Friday, May 19, 2023

You KNOW Brandon Can't Wait To "Buss It Open" For McCarthy In The Debt Ceiling Fiasco...,

MoA  |  In the 1990s and early 2000s Biden supported bankruptcy reform that made it more difficult, especially for the poor, to get rid of debt:

[Biden] had pushed for two earlier bankruptcy reform bills in 2000 and 2001, both of which failed. But in 2005, BAPCPA made it through, successfully erecting all kinds of roadblocks for Americans struggling with debt, and doing so just before the financial crisis of 2008. Since BAPCPA passed, Chapter 13 filings went from representing just 24 percent of all bankruptcy filings per year to 39 percent in 2017.

Before that Biden had called for cuts to Social Security:

In 1984 he proposed freezing Social Security benefits — that is, ending cost-of-living adjustments that boost benefits to keep up with inflation. In January 1995 he gave a speech endorsing a balanced budget amendment (an utterly lunatic policy) and boasted about his previous record of proposing "that we freeze every single solitary program in the government, anything the government had to do with, every single solitary one, that we not spend a penny more, not even accounting for inflation, than we spent the year before." In November 1995 he did so again, boasting that "I tried with Senator Grassley back in the '80s to freeze all government spending, including Social Security, including everything."

There are other non-progressive laws and several wars that had Biden's support. In the current fight over the debt ceiling the Republicans demand cuts to several welfare bills. It is certainly not obvious that Biden is against those. He may well be using the debt ceiling fight to push for politics he favors but which a majority of Democrats would otherwise oppose.

Talks have been held in the White House with Senate and House majority and minority leaders. There were no serious results because the Democratic Senate majority leader Chuck Schumer held Biden back from making concessions to the Republican House speaker Kevin McCarthy:

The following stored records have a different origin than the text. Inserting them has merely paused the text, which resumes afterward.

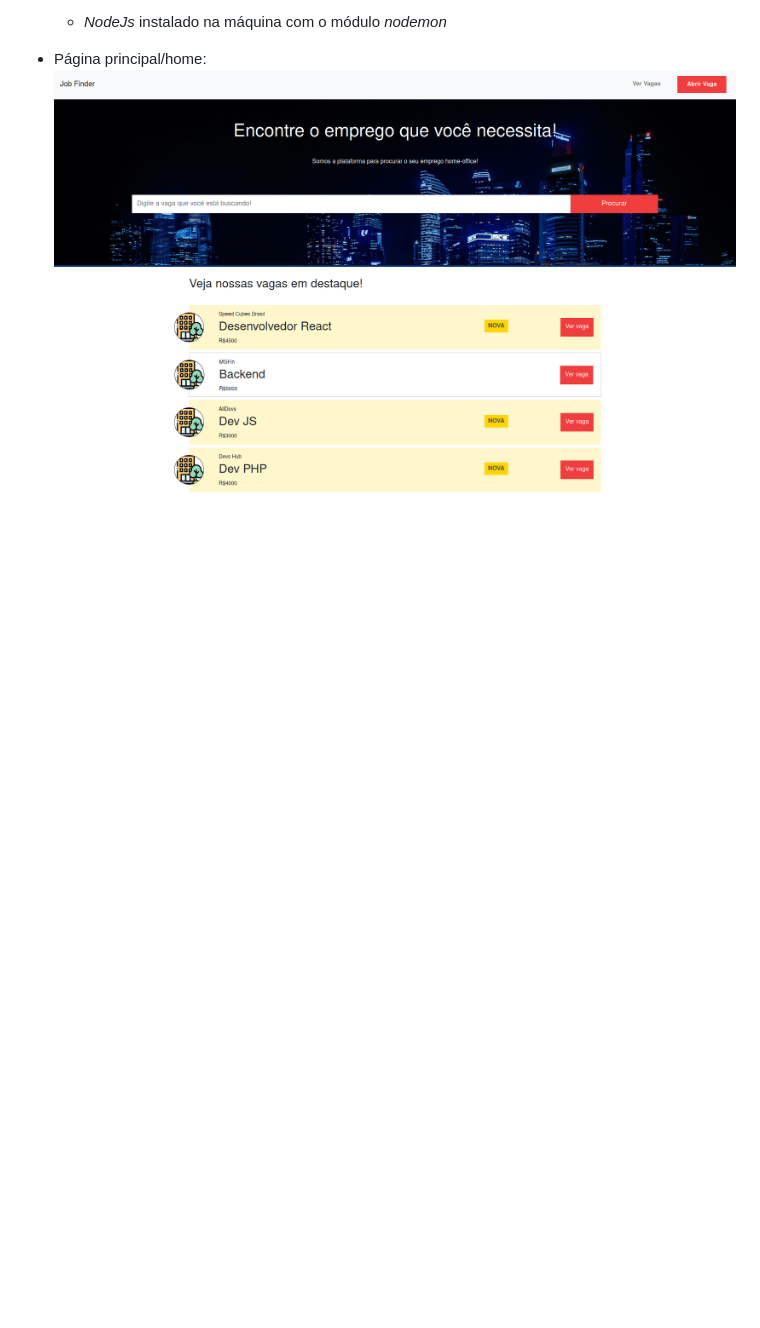
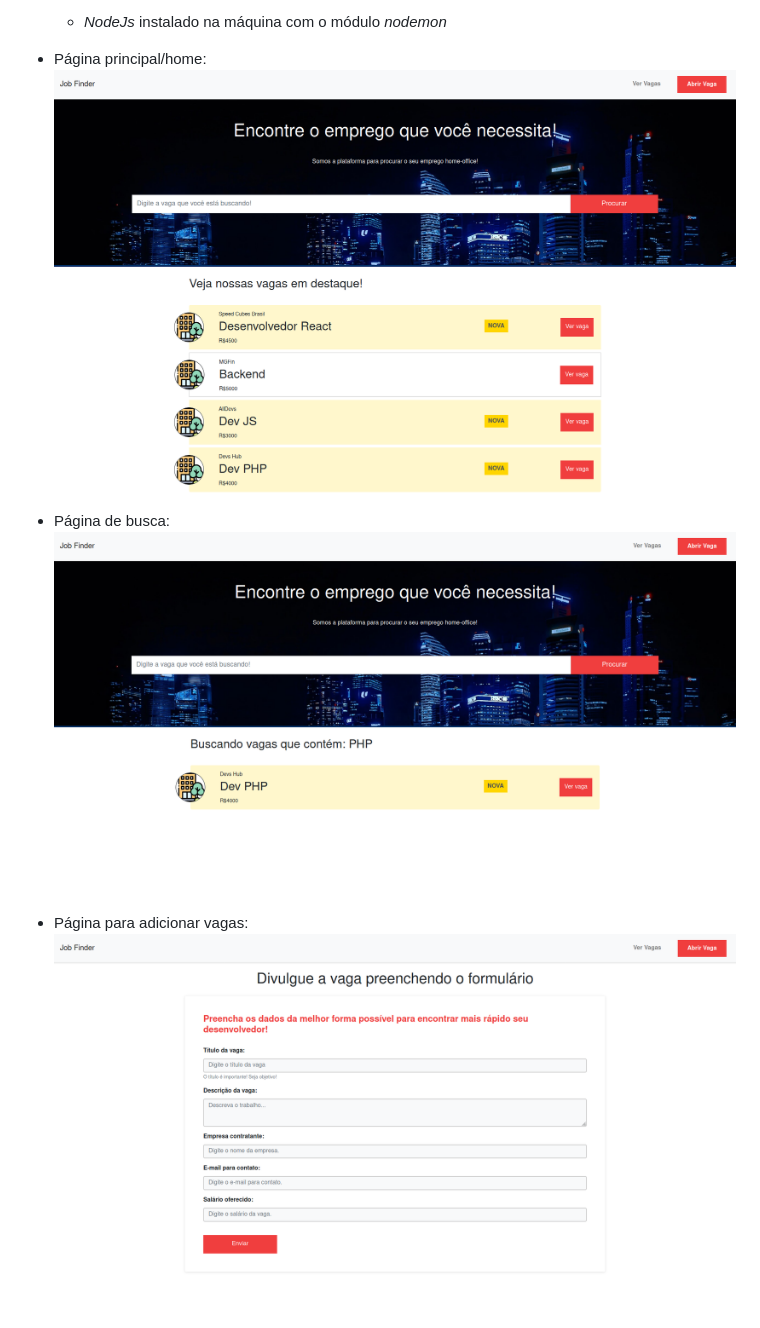
Before and after one commit to pctaliberti-l/job-finder, a Markdown page: README.md, the part around the change. Drawn GitHub-style; pictures changed too: assets/busca.png (added), assets/vagas.png (added); blank space fills up the shorter version.

Commit message:
att readme

```diff
--- a/README.md
+++ b/README.md
@@ -13,3 +13,9 @@
 
 - Página principal/home:
   ![Página principal](/assets/home.png)
+
+- Página de busca:
+  ![Página de busca](/assets/busca.png)
+
+- Página para adicionar vagas:
+  ![Página adicionar vagas](/assets/vagas.png)
```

The California Republican had vented to his colleagues just hours before the meeting that the current format of negotiations — with all four party leaders in a room with the president — wasn’t fruitful. Speaking to his conference on Tuesday morning, McCarthy said the five of them had achieved little in their first sitdown last week, arguing that Schumer had prevented Biden from fully engaging with the speaker and McConnell, according to two people familiar with his remarks. Whenever Biden did seem to agree with Republicans, McCarthy said Schumer would try to cut him off.

The talks will now continue without the Senate leadership:

Leaders agreed to narrow a bicameral negotiation down to Speaker Kevin McCarthy and Biden, hoping fewer players might be more productive in reaching a bipartisan deal to raise the debt ceiling. Even then, it looks like a longshot to some Senate Democrats.

That setting will give Biden the opportunity to make 'concessions' that are favored by his rich donors but opposed by a majority of people who voted for him. He will then sell those by presenting them as the only possible step to take. Maggie Thatcher's "There is no alternative!" will again succeed.

The current due date for a debt ceiling deal is Friday:

Reflecting the growing sense of urgency, the White House announced Tuesday that the president will cut short his trip to Asia and now plans return to Washington on Sunday in order to resume negotiations with Republicans as soon as possible.

Biden will depart Wednesday for a trip to Japan but will no longer make stops in Papua New Guinea and Australia before returning stateside.


Chuck - Don't Let Turtle McConnell And His Pwned Bitch Boys Destroy Your Last Gasp At Manhood!!!

Today, I sent my colleagues my plan for the final work period of the first session of the 118th Congress—including negotiations on long-term...